Only problem is, two heavily armed militaries sit 4.5km in either direction, and it’s off-limits to visitors. That is, it was, until last week.
As Vice Asia yesterday reported, “For the first time since it was established in 1953, that DMZ is being opened up to the public for a series of picturesque hiking trails along the volatile frontline.”
Their information comes from the Korea Herald, which reported last Tuesday on the United Nations Command (UNC)’s decision to approve the opening of the DMZ for ‘peace trails’ in Goseong (a town on the east coast border), Cheorwon (a county in the Gangwon Province) and Pajut (a city in the Gyeonggi Province).
Gen. Robert Abrams, who leads the UNC, said in a press release that the Korean military has worked hard “to ensure the success (of this project)… while assuring visitors their safety remains paramount.”
The hike also has symbolic significance, with the April 27th opening coinciding with the first anniversary of the Panmunjom Treaty signed by President Moon Jae-in and North Korean leader Kim Jong-un in 2018.
As reported by UPI, the first hikers—a group of 20 South Korean civilians—set off over the weekend to experience the “long-forbidden” zone, reportedly experiencing “mixed emotions” while walking along the barbed-wire fences and “marvelling at the wonderful scenery.”

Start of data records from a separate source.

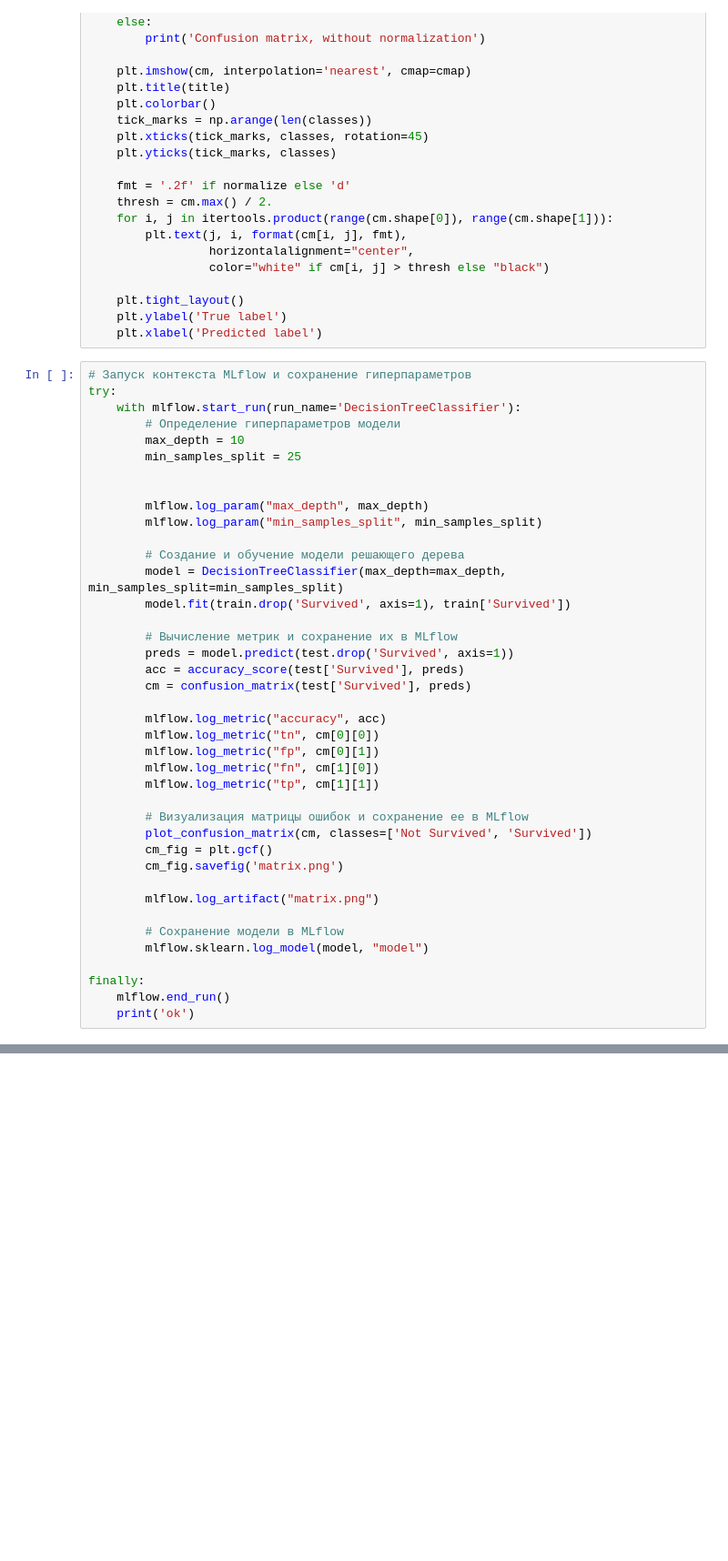
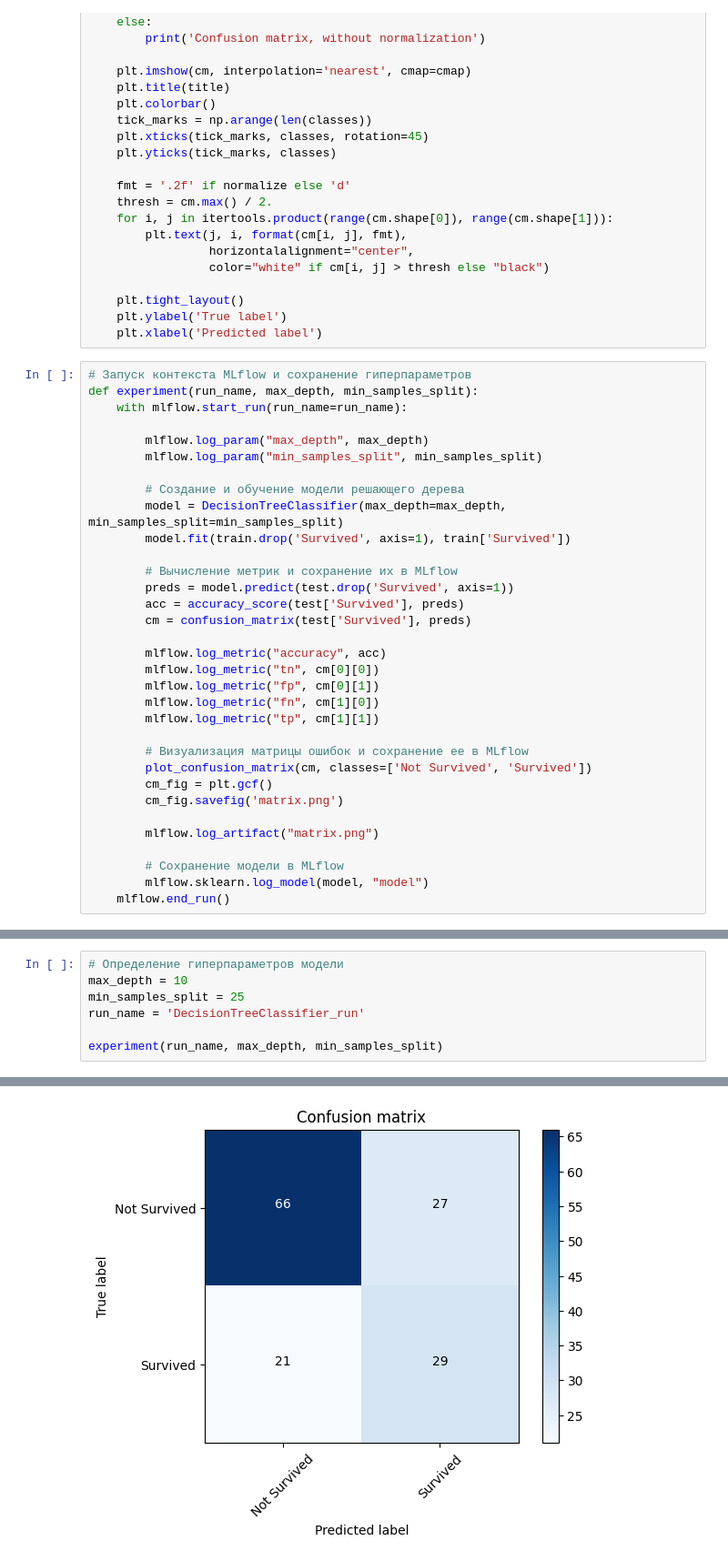
Before and after one commit to Koldim2001/MLflow_tracking, a Jupyter notebook: test_mlflow_sklearn.ipynb, the cells around one changed output, grey strips where cells are left out. Shown at 91% size. Cells and saved outputs as stored; diff of their text form; blank space fills up the shorter version.

```diff
--- a/test_mlflow_sklearn.ipynb
+++ b/test_mlflow_sklearn.ipynb
@@ -77,12 +81,8 @@ def plot_confusion_matrix(cm, classes,
     plt.xlabel('Predicted label')
 # %%
 # Запуск контекста MLflow и сохранение гиперпараметров
-try:
-    with mlflow.start_run(run_name='DecisionTreeClassifier'):
-        # Определение гиперпараметров модели
-        max_depth = 10
-        min_samples_split = 25
-
+def experiment(run_name, max_depth, min_samples_split):
+    with mlflow.start_run(run_name=run_name):
 
         mlflow.log_param("max_depth", max_depth)
         mlflow.log_param("min_samples_split", min_samples_split)
@@ -111,7 +111,4 @@ try:
 
         # Сохранение модели в MLflow
         mlflow.sklearn.log_model(model, "model")
-
-finally:
     mlflow.end_run()
-    print('ok')
@@ -124,0 +115,8 @@ ok
+# %%
+# Определение гиперпараметров модели
+max_depth = 10
+min_samples_split = 25
+run_name = 'DecisionTreeClassifier_run'
+
+experiment(run_name, max_depth, min_samples_split)
+# %% [output]
@@ -124,0 +127 @@ ok
+[figure, added]
```
Also changed, not shown: parts of 5 cells of this notebook, 1 other file.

While only Koreans have been so far, the Seoul government hopes to give visitors of all nationalities the chance to learn from Korea’s “pain of division” as well as enjoy the world’s most unlikely wildlife sanctuary, which now stands heads and shoulders above anything in North or South Korea.
As The Guardian reports, the DMZ is replete with “red-crowned cranes… white-naped cranes…100 species of fish, perhaps 45 types of amphibians and reptiles and over 1,000 different insect species,” as well as “over 1,600 types of vascular plants and more than 300 species of mushrooms, fungi and lichen.”
And that’s not to mention the rare mammals like Asiatic black bear, musk deer, spotted seals and even tigers (believed extinct on the peninsula since before Japanese occupation), which are rumoured to have made a resurgence as well.
If this strikes your fancy, “The tour will take place twice a day, six days a week, with the maximum number of people allowed for the walking route being set at 20 at one time and the vehicle tour at 80,” The Korea Herald reports.